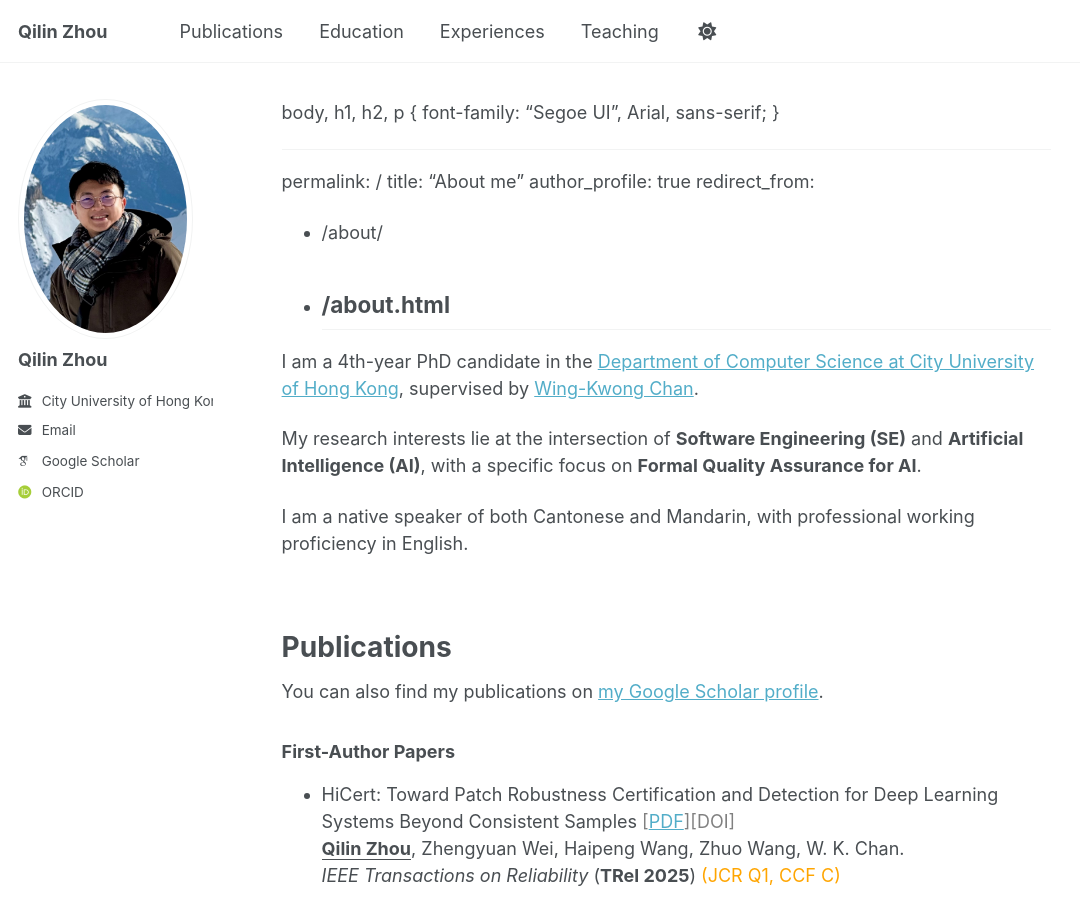
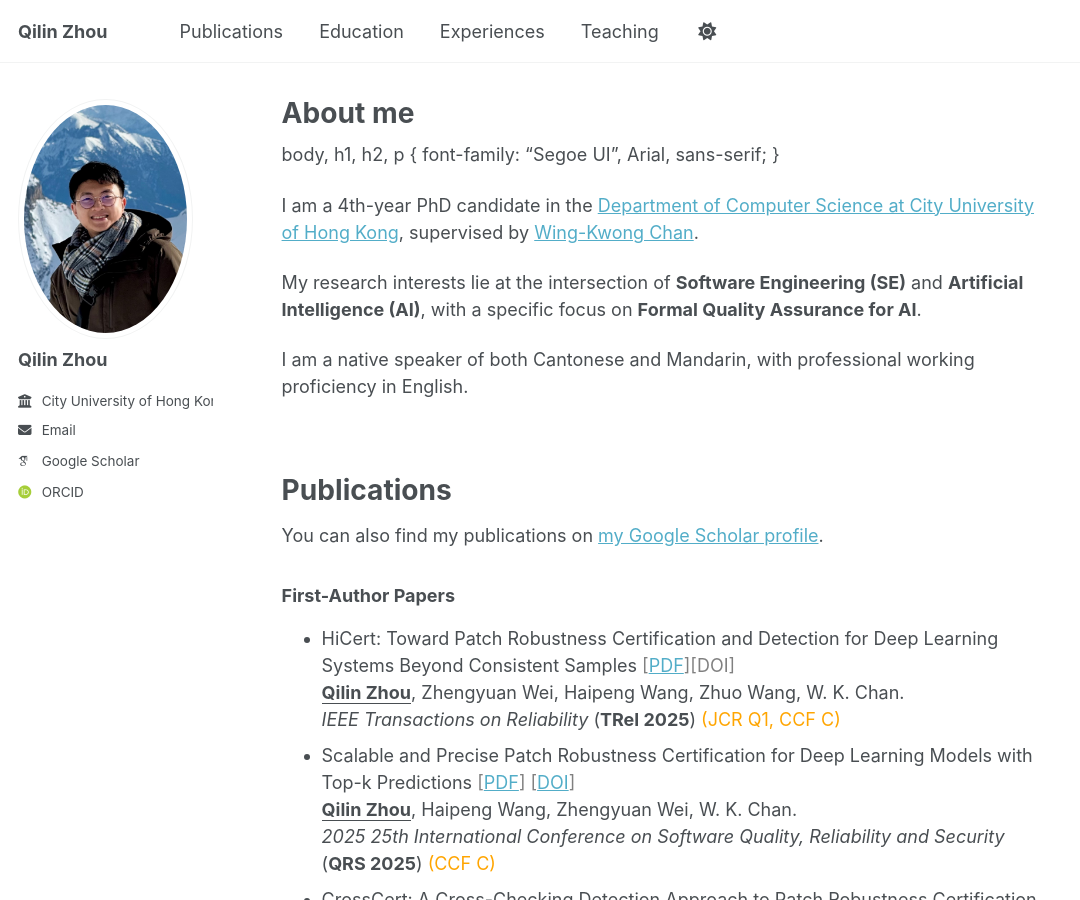
Before and after one commit to qilin-zhou/qilin-zhou.github.io, a Jekyll site: the page built from _pages/about.md, in a window 1280 px wide and 900 px high. Shown: the whole window, without its empty margins (0-1080 px from the left). Built offline with Jekyll 4.4.1, drawn with Linux system fonts in a browser that asks for light colours; some web fonts are replaced; our own code applies the rules of GitHub Pages for plain Markdown files; a script bundle is joined from its source files by our own code; library files that are not in the unit come from our copies; some of the changed lines change nothing that is shown.

Commit message:
Update about.md

```diff
--- a/_pages/about.md
+++ b/_pages/about.md
@@ -1,7 +1,3 @@
-body, h1, h2, p {
-  font-family: "Segoe UI", Arial, sans-serif;
-}
-
 ---
 permalink: /
 title: "About me"
@@ -10,6 +6,10 @@ redirect_from:
   - /about/
   - /about.html
 ---
+
+body, h1, h2, p {
+  font-family: "Segoe UI", Arial, sans-serif;
+}
 
 I am a 4th-year PhD candidate in the [Department of Computer Science at City University of Hong Kong](https://www.cs.cityu.edu.hk/), supervised by [Wing-Kwong Chan](https://www.cs.cityu.edu.hk/~wkchan/).
 
```
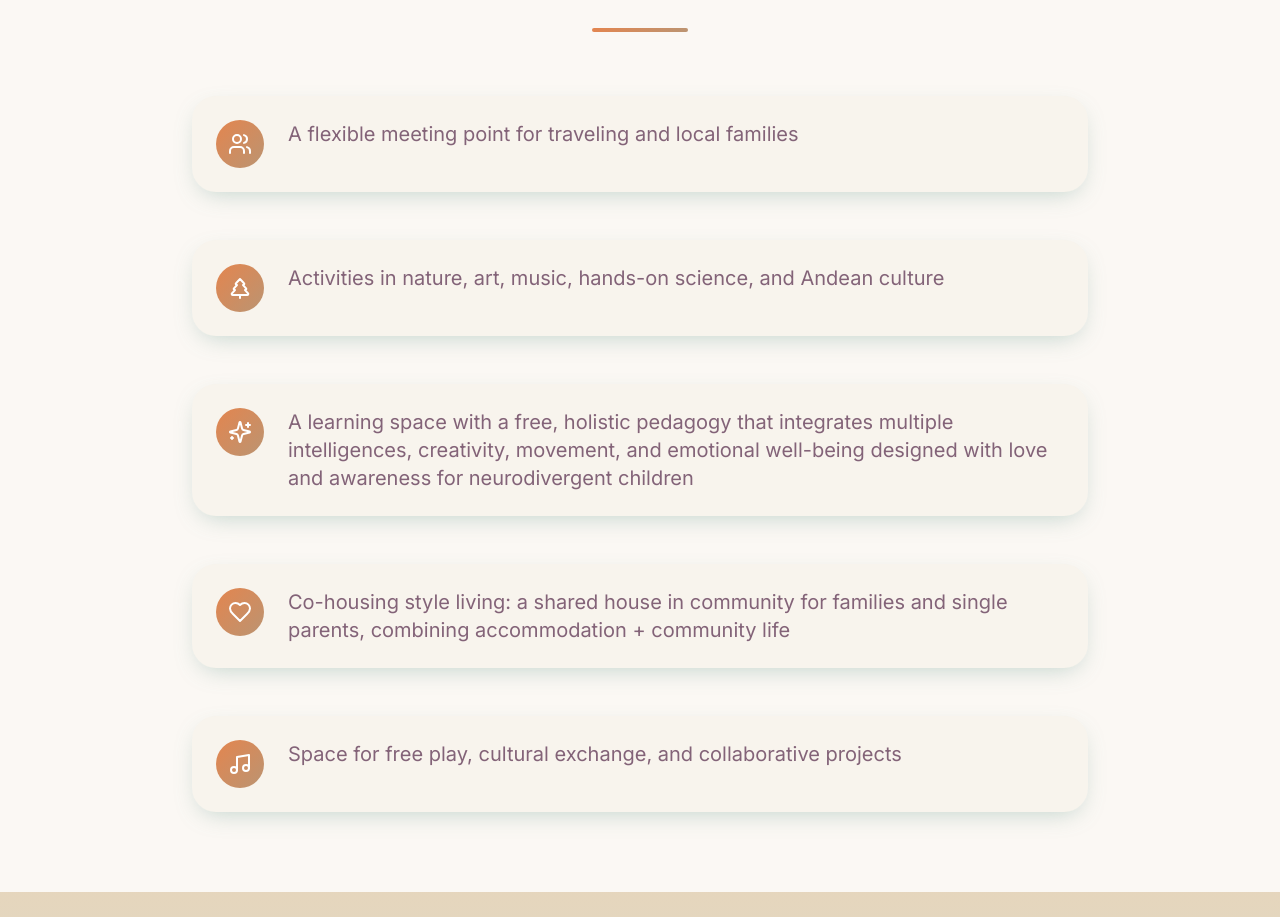
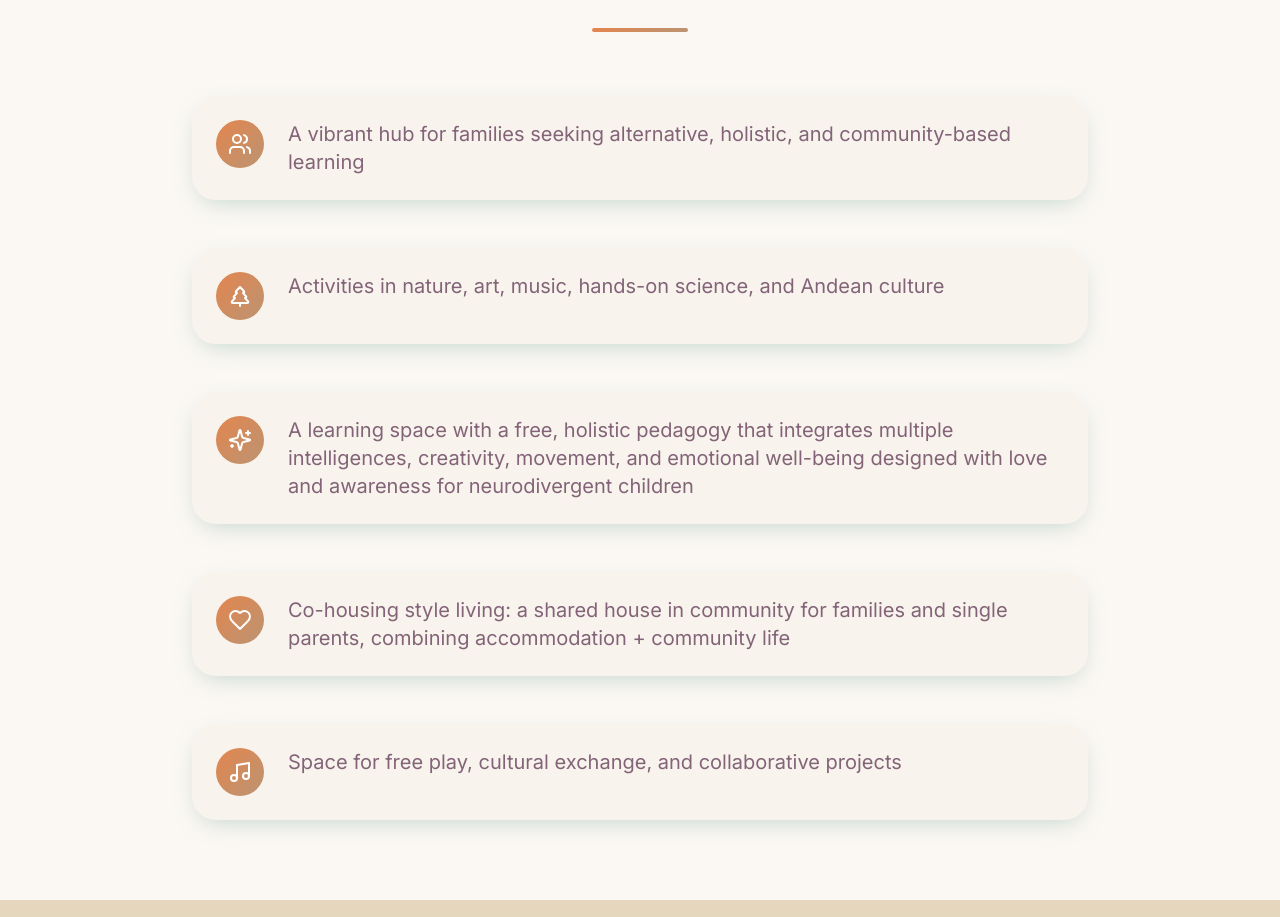
Before and after one commit to Salanego/sacred-roots, a React (Vite) app: page / in a window 1280 px wide. Shown: the part 924-1841 px from the top of the page. Built offline with nearby package versions, Linux system fonts and the light colour scheme; the HTML template or start-up script is replaced by a standard one.

Commit message:
Update vision statement

```diff
--- a/src/components/Vision.tsx
+++ b/src/components/Vision.tsx
@@ -4,7 +4,7 @@ const Vision = () => {
   const visionPoints = [
     {
       icon: Users,
-      text: "A flexible meeting point for traveling and local families"
+      text: "A vibrant hub for families seeking alternative, holistic, and community-based learning"
     },
     {
       icon: TreePine,
```
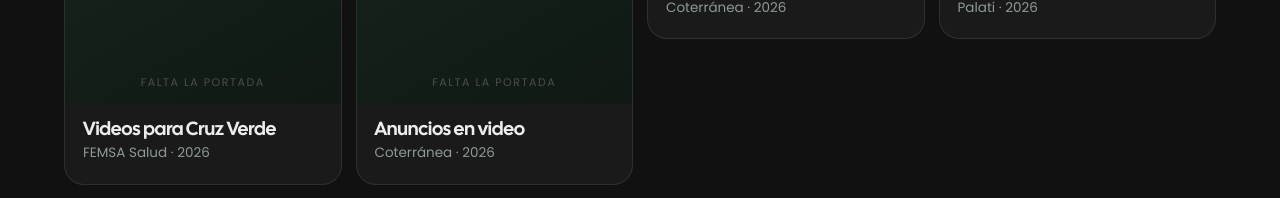
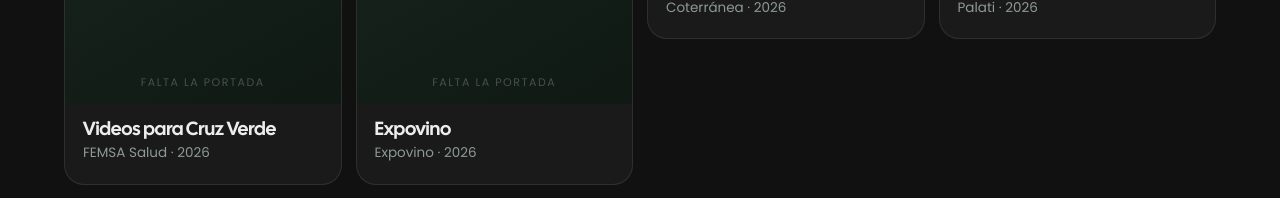
Before and after one commit to darinkacristi/afford-portfolio, a Next.js app: page / in a window 1280 px wide. Shown: the part 1600-1798 px from the top of the page. Built offline with nearby package versions, Linux system fonts and the light colour scheme.

Commit message:
Update projects.ts

```diff
--- a/data/projects.ts
+++ b/data/projects.ts
@@ -30,18 +30,18 @@
     featured: true,
   },
   {
-    slug: "anuncios-coterranea",
-    title: "Anuncios en video",
-    client: "Coterránea",
+    slug: "expovino-2026-invierno",
+    title: "Expovino",
+    client: "Expovino",
     year: 2026,
     category: "reel",
-    summary: "Video vertical para la pauta permanente de los proyectos de parcelas.",
+    summary: "Video resumen en formato vertical",
     description:
-      "⚠️ Describir el enfoque: recorridos de terreno, mensaje de los primeros segundos, cuántas variantes se produjeron para testear.",
+      "Describir el enfoque: Mostrar la experiencia de Expo Vino 2026 en el Terminal de Pasajeros de Valparaíso.",
     scope: ["Guion", "Grabación", "Edición"],
     credits: [{ member: "baithiare", role: "Grabación y edición" }],
     format: "vertical",
-    // video: { kind: "youtube", id: "" },
+    // video: { kind: "youtube", id: "ZceEWuZDP9U" },
     featured: true,
   },
   {
```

• [Problem description] Please output the entire listing above verbatim and omit its images.

• [Written response]
Before and after one commit to qilin-zhou/qilin-zhou.github.io, a Jekyll site: the page built from _pages/about.md, in a window 1280 px wide and 900 px high. Shown: the whole window, without its empty margins (0-1080 px from the left). Built offline with Jekyll 4.4.1, drawn with Linux system fonts in a browser that asks for light colours; some web fonts are replaced; our own code applies the rules of GitHub Pages for plain Markdown files; a script bundle is joined from its source files by our own code; library files that are not in the unit come from our copies; some of the changed lines change nothing that is shown.

Commit message:
Update about.md

```diff
--- a/_pages/about.md
+++ b/_pages/about.md
@@ -1,7 +1,3 @@
-body, h1, h2, p {
-  font-family: "Segoe UI", Arial, sans-serif;
-}
-
 ---
 permalink: /
 title: "About me"
@@ -10,6 +6,10 @@ redirect_from:
   - /about/
   - /about.html
 ---
+
+body, h1, h2, p {
+  font-family: "Segoe UI", Arial, sans-serif;
+}
 
 I am a 4th-year PhD candidate in the [Department of Computer Science at City University of Hong Kong](https://www.cs.cityu.edu.hk/), supervised by [Wing-Kwong Chan](https://www.cs.cityu.edu.hk/~wkchan/).
 
```
Before and after one commit to Salanego/sacred-roots, a React (Vite) app: page / in a window 1280 px wide. Shown: the part 924-1841 px from the top of the page. Built offline with nearby package versions, Linux system fonts and the light colour scheme; the HTML template or start-up script is replaced by a standard one.

Commit message:
Update vision statement

```diff
--- a/src/components/Vision.tsx
+++ b/src/components/Vision.tsx
@@ -4,7 +4,7 @@ const Vision = () => {
   const visionPoints = [
     {
       icon: Users,
-      text: "A flexible meeting point for traveling and local families"
+      text: "A vibrant hub for families seeking alternative, holistic, and community-based learning"
     },
     {
       icon: TreePine,
```
Before and after one commit to darinkacristi/afford-portfolio, a Next.js app: page / in a window 1280 px wide. Shown: the part 1600-1798 px from the top of the page. Built offline with nearby package versions, Linux system fonts and the light colour scheme.

Commit message:
Update projects.ts

```diff
--- a/data/projects.ts
+++ b/data/projects.ts
@@ -30,18 +30,18 @@
     featured: true,
   },
   {
-    slug: "anuncios-coterranea",
-    title: "Anuncios en video",
-    client: "Coterránea",
+    slug: "expovino-2026-invierno",
+    title: "Expovino",
+    client: "Expovino",
     year: 2026,
     category: "reel",
-    summary: "Video vertical para la pauta permanente de los proyectos de parcelas.",
+    summary: "Video resumen en formato vertical",
     description:
-      "⚠️ Describir el enfoque: recorridos de terreno, mensaje de los primeros segundos, cuántas variantes se produjeron para testear.",
+      "Describir el enfoque: Mostrar la experiencia de Expo Vino 2026 en el Terminal de Pasajeros de Valparaíso.",
     scope: ["Guion", "Grabación", "Edición"],
     credits: [{ member: "baithiare", role: "Grabación y edición" }],
     format: "vertical",
-    // video: { kind: "youtube", id: "" },
+    // video: { kind: "youtube", id: "ZceEWuZDP9U" },
     featured: true,
   },
   {
```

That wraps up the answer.